I’ve been pleasantly surprised with how well done Star Trek / Planet of the Apes: The Primate Directive has been handled so far. Both sides of the crossover feel true to their respective franchises, and the character interactions have been handled well. Issue 3 continues to deliver, but feels content light compared to the last two issues.
Issue three opens with our old pal Dr. Zaius in his study writing. Here we learn that the apes haven’t been so great with their planet. Their fields are overworked, the population is exploding, and if they don’t find a sustainable way to increase their agricultural output, they are going to be in some serious trouble in the famine department.
Things are so bad, in fact, that they are willing to break their sanction against venturing into the forbidden zone and have already started to send out scouting parties in search of sustainable land. Unfortunately, that hasn’t ended well. The only scout that has ever returned went insane, and there were multiple reports of “strange manifestations” happening in the area. Dr. Zaius knows is there is war brewing and he isn’t sure if there is any way to stop it.
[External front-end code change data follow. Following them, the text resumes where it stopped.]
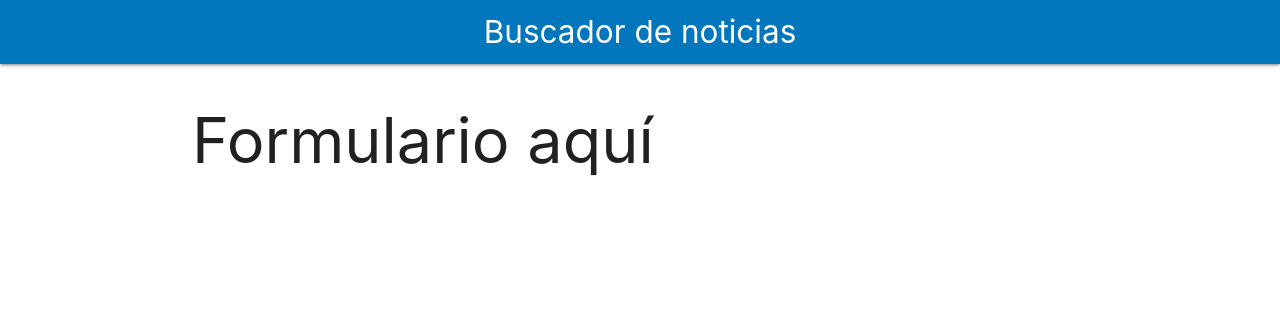
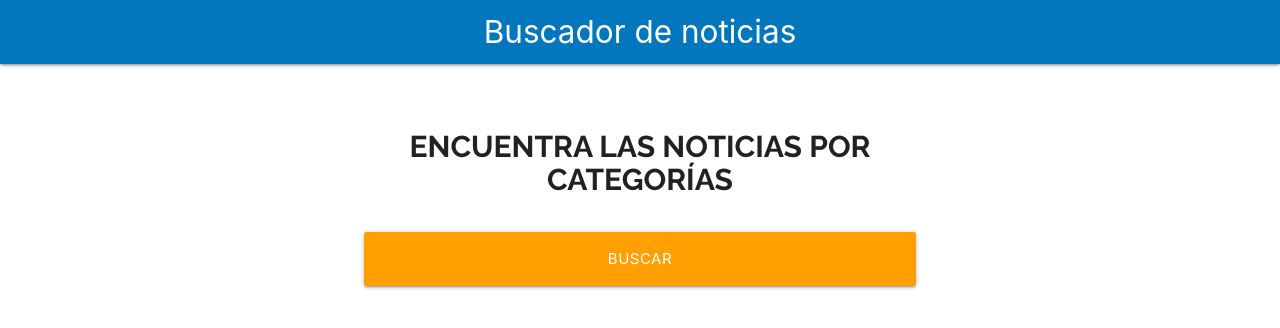
Before and after one commit to juanluna96/news-react, a React (Create React App) app: page / in a window 1280 px wide. Shown: the top 328 px of the page. Built offline with nearby package versions, Linux system fonts and the light colour scheme.

Commit message:
Formulario y Módulos CSS

```diff
--- a/src/App.js
+++ b/src/App.js
@@ -1,5 +1,6 @@
 import React, { Fragment } from 'react';
 import Header from './components/Header';
+import Formulario from './components/Formulario';
 
 function App() {
   return (
@@ -7,7 +8,7 @@ function App() {
       <Header titulo="Buscador de noticias"></Header>
 
       <div className="container white">
-        <h1>Formulario aquí</h1>
+        <Formulario></Formulario>
       </div>
     </Fragment>
   );
--- /dev/null
+++ b/src/components/Formulario.js
@@ -0,0 +1,19 @@
+import React from 'react';
+import styles from './Formulario.module.css';
+
+const Formulario = () => {
+    return (
+        <div className={ `${styles.buscador} row` }>
+            <div className="col s12 m8 offset-m2">
+                <form action="">
+                    <h2 className={ styles.heading }>Encuentra las noticias por categorías</h2>
+                    <div className="input-field col s12">
+                        <input type="submit" className={ `${styles.btn_block} btn-large amber darken-2` } value="Buscar" />
+                    </div>
+                </form>
+            </div>
+        </div>
+    )
+}
+
+export default Formulario
--- /dev/null
+++ b/src/components/Formulario.module.css
@@ -0,0 +1,17 @@
+.heading {
+    font-family: 'Raleway', sans-serif;
+    font-weight: bold;
+    font-size: 2rem;
+    text-transform: uppercase;
+    text-align: center;
+}
+
+.buscador {
+    margin-top: 2rem;
+    margin-bottom: 2rem;
+    text-align: start;
+}
+
+.btn_block {
+    width: 100%;
+}
```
As we saw at the end of issue 2, Taylor clobbered Chekov and stole his communicator. He manages to get the transporter engineer to beam him to the Enterprise, where he attacks the guard, steals his clothes, and starts searching the ship for some technology that will give him an advantage over the apes, which he sees as his adversaries.
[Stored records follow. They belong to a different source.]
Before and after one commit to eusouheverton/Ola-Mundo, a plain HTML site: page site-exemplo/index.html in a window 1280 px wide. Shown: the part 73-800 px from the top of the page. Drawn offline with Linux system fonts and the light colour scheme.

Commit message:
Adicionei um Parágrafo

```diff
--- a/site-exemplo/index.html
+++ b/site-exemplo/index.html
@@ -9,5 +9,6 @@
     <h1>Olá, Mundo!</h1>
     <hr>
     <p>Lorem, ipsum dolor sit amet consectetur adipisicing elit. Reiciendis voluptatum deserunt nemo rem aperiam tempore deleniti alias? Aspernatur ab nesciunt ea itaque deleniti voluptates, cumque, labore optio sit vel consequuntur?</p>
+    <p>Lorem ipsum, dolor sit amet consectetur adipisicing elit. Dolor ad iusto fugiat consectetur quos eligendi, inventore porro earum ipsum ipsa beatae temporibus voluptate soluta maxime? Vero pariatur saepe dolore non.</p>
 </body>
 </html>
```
After a brief search, he finds the shuttlebay and attempts to steal a ship for himself. Kirk and Spock manage to track Taylor down, but Kirk’s attempt to reason with him end in a very Star Trek style fight scene.
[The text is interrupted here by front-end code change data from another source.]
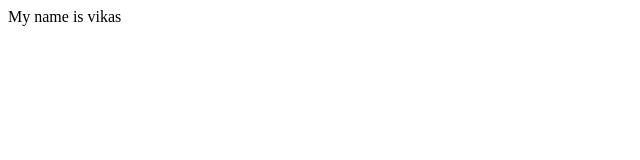
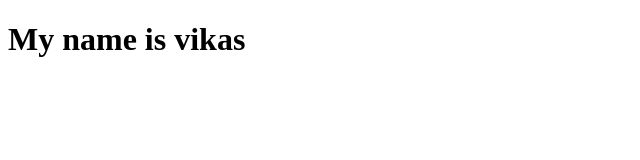
Before and after one commit to vasisthvs/vikas-portfolio, a plain HTML site: page index.html in a window 1280 px wide. Shown: the whole page, without its empty margins (0-640 px from the left). Drawn offline with Linux system fonts and the light colour scheme.

Commit message:
docs location change

```diff
--- a/index.html
+++ b/index.html
@@ -7,6 +7,6 @@
     <title>Portfolio</title>
 </head>
 <body>
-    My name is vikas
+    <h1>My name is vikas</h1>
 </body>
 </html>
```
Meanwhile back on the surface, we see the Klingon Kor is at it again, giving more weapons to the apes. His main contact, the ape General Marius, is given a phaser and a Klingon sash to show the others that he is Kor’s right hand man… ape.
Issue 3 goes by quickly. There isn’t nearly as much exposition as the first two, which also means some of the more interesting philosophical discussions were absent. That’s okay though. It gives the issue time to focus a little more on the action side of things. It is also the turning point where we see Taylor start to come around to the Enterprise crew’s way of thinking (that war isn’t the answer to every problem). We also get a little more insight into the ape society and find out that they have their own problems just trying to survive day to day and keep the peace.
Star Trek / Planet of the Apes #3 is not as strong as the first two entries, but it’s a decent issue in it’s own right.
Star Trek / Planet of the Apes: The Primate Directive #3 was written by Scott Tipton and David Tipton with are by Rachael Stott.